(User interface change data)
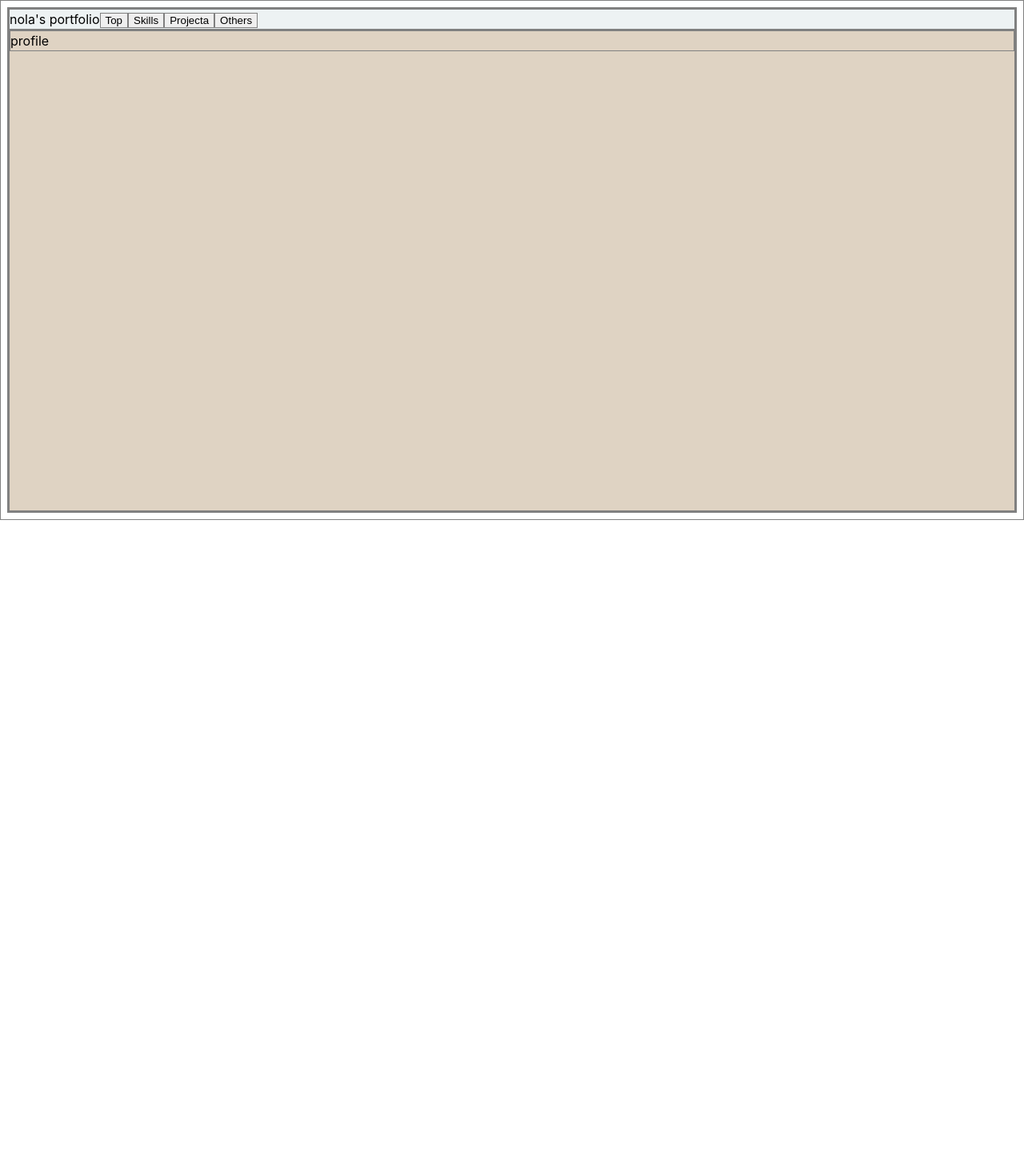
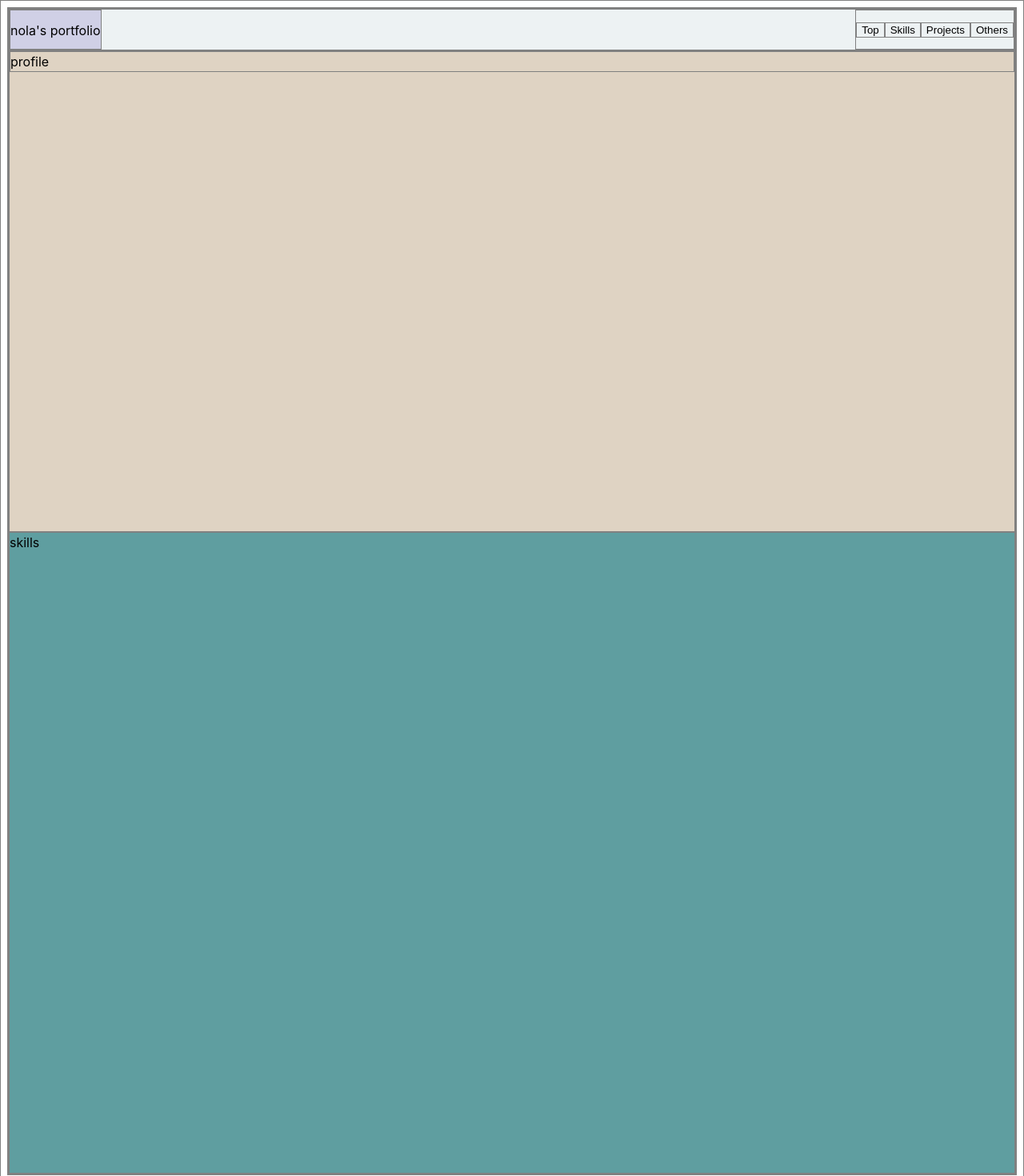
Before and after one commit to no-la/my-portfolio-for-2026, a React (Vite) app: page / in a window 1280 px wide. Shown: the top 1470 px of the page at 80% size. Before the commit the page ends 800 px from the top, so only its background shows below. Built offline with nearby package versions, Linux system fonts and the light colour scheme.

Commit message:
clean my-header / add my-skills

```diff
--- a/src/app/App.jsx
+++ b/src/app/App.jsx
@@ -3,12 +3,14 @@ import { css } from '@emotion/react';
 import { useState } from 'react';
 import MyHeader from './my-header/my-header';
 import MyProfile from './my-profile/my-profile';
+import MySkills from './my-skills/my-skills';
 
 const App = () => {
   return (
     <>
       <MyHeader />
       <MyProfile />
+      <MySkills />
     </>
   );
 };
--- a/src/app/my-header/my-header.jsx
+++ b/src/app/my-header/my-header.jsx
@@ -1,19 +1,46 @@
+/** @jsxImportSource @emotion/react */
 import SimpleButton from '../../components/simple-button/simple-button';
+import './my-header.css';
+import styled from '@emotion/styled';
 
-SimpleButton;
+const height = '50px';
+const Header = styled.header`
+  display: flex;
+  justify-content: space-between;
+  height: ${height};
+`;
+const Nav = styled.nav`
+  display: flex;
+  align-items: center;
+`;
+const Sumbnail = styled.div`
+  background-color: rgb(208, 208, 230);
+  line-height: ${height};
+`;
 
 const MyHeader = () => {
   return (
-    <header id="top">
-      nola&apos;s portfolio
-      {['Top', 'Skills', 'Projecta', 'Others'].map((t) => {
-        return (
-          <SimpleButton key={`headre-${t}-button`}>
-            {t}
-          </SimpleButton>
-        );
-      })}
-    </header>
+    <Header id="top">
+      <Sumbnail className="sumbnail">
+        nola&apos;s portfolio
+      </Sumbnail>
+      <Nav>
+        {['Top', 'Skills', 'Projects', 'Others'].map(
+          (t) => {
+            return (
+              <SimpleButton
+                key={`headre-${t}-button`}
+                onClick={() =>
+                  console.log(`${t} is clicked!`)
+                }
+              >
+                {t}
+              </SimpleButton>
+            );
+          },
+        )}
+      </Nav>
+    </Header>
   );
 };
 
--- /dev/null
+++ b/src/app/my-skills/my-skills.css
@@ -0,0 +1,4 @@
+#skills {
+  height: 800px;
+  background-color: cadetblue;
+}
--- /dev/null
+++ b/src/app/my-skills/my-skills.jsx
@@ -0,0 +1,7 @@
+import './my-skills.css';
+
+const MySkills = () => {
+  return <div id="skills">skills</div>;
+};
+
+export default MySkills;
--- a/src/components/simple-button/simple-button.css
+++ b/src/components/simple-button/simple-button.css
@@ -0,0 +1,3 @@
+.simple-button {
+  background: none;
+}
--- a/src/components/simple-button/simple-button.jsx
+++ b/src/components/simple-button/simple-button.jsx
@@ -1,3 +1,5 @@
+import './simple-button.css';
+
 const SimpleButton = ({ children, className, onClick }) => {
   return (
     <button
```
Also changed, not shown: src/app/my-header/my-header.css (added).
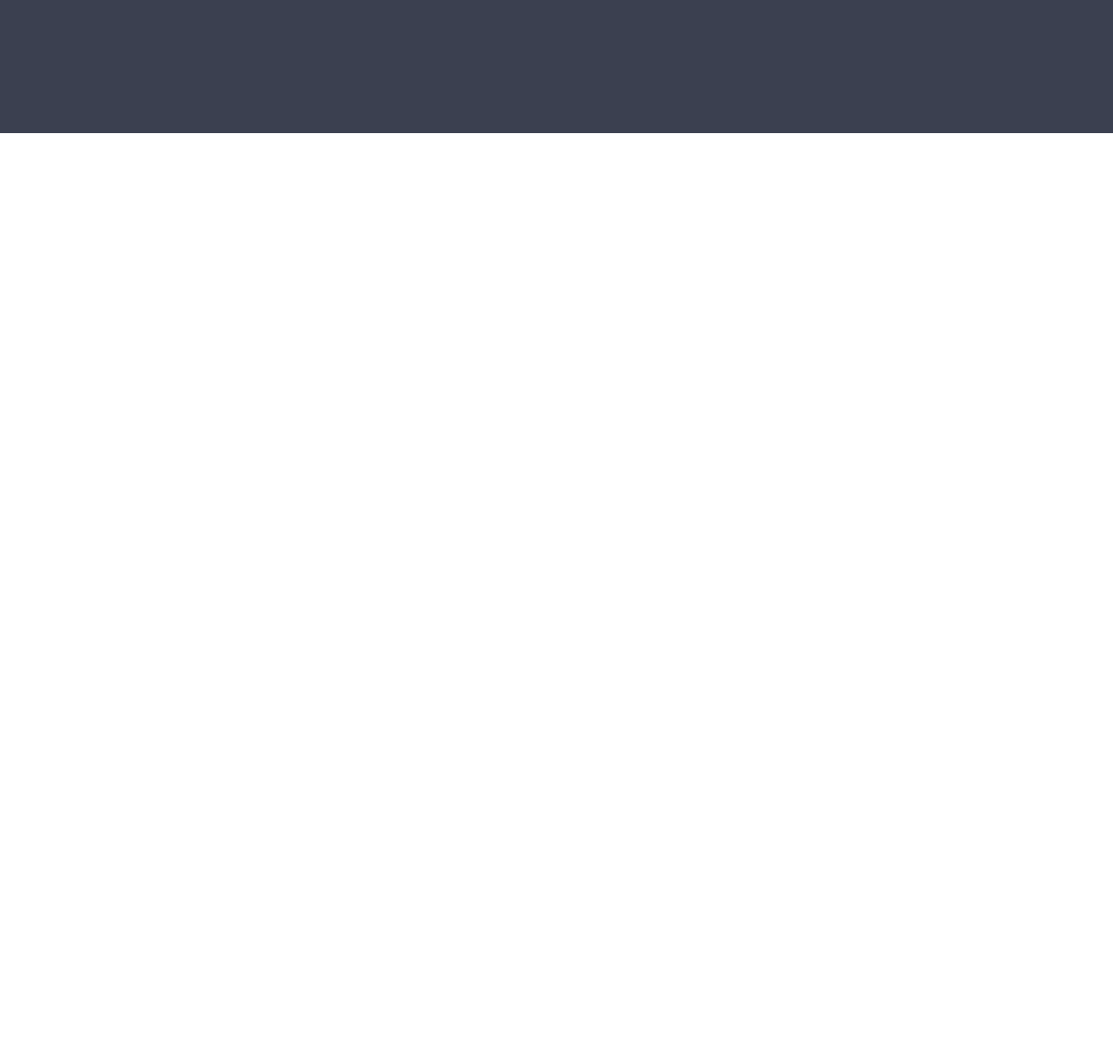
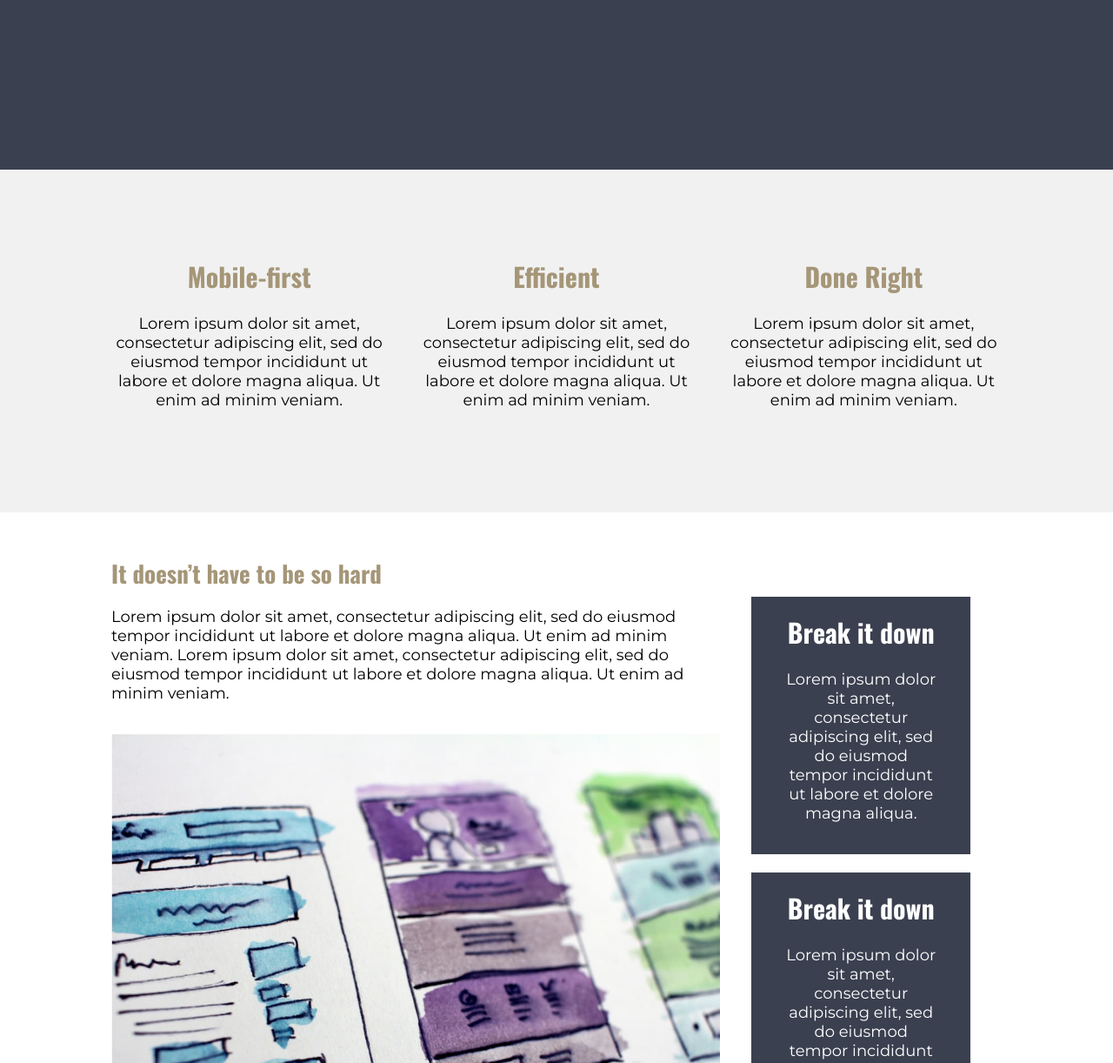
Before and after one commit to tommasovenza/final-challenge-CRL, a plain HTML site: page index.html in a window 1280 px wide. Shown: the part 554-1776 px from the top of the page at 87% size. Before the commit the page ends 800 px from the top, so only its background shows below. Drawn offline with nearby package versions, Linux system fonts and the light colour scheme.

Commit message:
added main content

```diff
--- a/index.html
+++ b/index.html
@@ -54,5 +54,62 @@
         </div>
     </section>
 
+    <section class="p-of-strength">
+        <div class="container strength-flex">
+            <div class="strength">
+                <h3>Mobile-first</h3>
+                <p>Lorem ipsum dolor sit amet, consectetur adipiscing elit, sed do eiusmod tempor incididunt ut labore et dolore magna aliqua. Ut enim ad minim veniam.</p>
+            </div>
+            <div class="strength">
+                <h3>Efficient</h3>
+                <p>Lorem ipsum dolor sit amet, consectetur adipiscing elit, sed do eiusmod tempor incididunt ut labore et dolore magna aliqua. Ut enim ad minim veniam.</p>
+            </div>
+            <div class="strength">
+                <h3>Done Right</h3>
+                <p>Lorem ipsum dolor sit amet, consectetur adipiscing elit, sed do eiusmod tempor incididunt ut labore et dolore magna aliqua. Ut enim ad minim veniam.</p>
+            </div>
+        </div>
+    </section>
+
+    <section class="hard">
+        <div class="container">
+            <div class="all-content">
+                <!-- MAIN CONTENT -->
+                <div class="hard__content">
+                    <h2>It doesn’t have to be so hard</h2>
+                    <p>Lorem ipsum dolor sit amet, consectetur adipiscing elit, sed do eiusmod tempor incididunt ut labore et dolore magna aliqua.
+                        Ut enim ad minim veniam. Lorem ipsum dolor sit amet, consectetur adipiscing elit, sed do eiusmod tempor incididunt ut labore et
+                        dolore magna aliqua. Ut enim ad minim veniam.</p>
+                    <div class="img-container">
+                        <img src="img/the-image.jpg" alt="a big image">
+                    </div>
+
+                    <p>Lorem ipsum dolor sit amet, consectetur adipiscing elit, sed do eiusmod tempor incididunt ut labore et dolore magna aliqua.
+                        Ut enim ad minim veniam. Lorem ipsum dolor sit amet, consectetur adipiscing elit,
+                        sed do eiusmod tempor incididunt ut labore et dolore magna aliqua. Ut enim ad minim veniam.</p>
+                </div>
+
+                <!-- ASIDE -->
+                <div class="aside aside-flex">
+                    <div class="aside__card">
+                        <h3>Break it down</h3>
+                        <p>Lorem ipsum dolor sit amet, consectetur adipiscing elit, sed do eiusmod tempor
+                            incididunt ut labore et dolore magna aliqua.</p>
+                    </div>
+                    <div class="aside__card">
+                        <h3>Break it down</h3>
+                        <p>Lorem ipsum dolor sit amet, consectetur adipiscing elit, sed do eiusmod tempor
+                            incididunt ut labore et dolore magna aliqua.</p>
+                    </div>
+                    <div class="aside__card">
+                        <h3>Break it down</h3>
+                        <p>Lorem ipsum dolor sit amet, consectetur adipiscing elit, sed do eiusmod tempor
+                            incididunt ut labore et dolore magna aliqua.</p>
+                    </div>
+                </div>
+            </div>
+        </div>
+    </section>
+
 </body>
 </html>
--- a/style.css
+++ b/style.css
@@ -9,6 +9,10 @@ body {
 }
 h1, h2, h3, a {
     font-family: 'Oswald', sans-serif;
+}
+h2, h3 {
+    color: #A59678;
+    margin-bottom: .7em;
 }
 a {
     text-decoration: none;
@@ -26,6 +30,12 @@ header {
 }
 span {
     color: #A59678;
+}
+/* reset image */
+img {
+    max-width: 100%;
+    display: block;
+    margin: 2em 0;
 }
 
 /* reausable components */
@@ -90,6 +100,35 @@ span {
     margin-top: 1em;
 }
 
+/* above the fold END */
+
+/* SEction Stregth */
+.p-of-strength {
+    background-color: #f1f1f1;
+    color: #000;
+    padding: 100px 0;
+}
+.strength {
+    margin-bottom: 1em;
+}
+
+/* MAIN CONTENT SECTION */
+
+.hard {
+    padding: 50px 0;
+}
+.aside__card {
+    background-color: #3B4050;
+    color: #fff;
+    text-align: center;
+    margin: 1em 0;
+    padding: 1em 2em 2em 2em;
+}
+.aside__card h3 {
+    color: #fff;
+}
+
+
 /* media queries mobile first */
 @media (min-width: 200px) {
     /* header */
@@ -113,6 +152,26 @@ span {
     .above-flex {
         flex-direction: row;
     }
+    /* stregth */
+    .strength-flex {
+        display: flex;
+    }
+    .strength {
+        text-align: center;
+        width: 100%;
+    }
+    .strength + .strength {
+        margin-left: 2em;
+    }
+    /* aside */
+    .aside-flex {
+        display: flex;
+        margin-top: 2em;
+    }
+    .aside__card {
+        flex-basis: 100%;
+        margin: 0 1em;
+    }
 }
 @media (min-width: 1000px) {
     /* above the fold */
@@ -135,4 +194,18 @@ span {
         margin-top: 1em;
         padding: .3em 1.3em;
     }
+    h3 {
+        font-size: 1.875rem;
+    }
+
+    .all-content {
+        display: flex;
+    }
+    .aside-flex {
+        flex-direction: column;
+    }
+    .aside__card {
+        flex-basis: 100%;
+        margin: .6em 2em;
+    }
 }
```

Exercise instructions =
Wherever a line above contains the string "const", copy that line.

Completed task =
 const App = () => {
+const height = '50px';
+const Header = styled.header`
+const Nav = styled.nav`
+const Sumbnail = styled.div`
 const MyHeader = () => {
+const MySkills = () => {
 const SimpleButton = ({ children, className, onClick }) => {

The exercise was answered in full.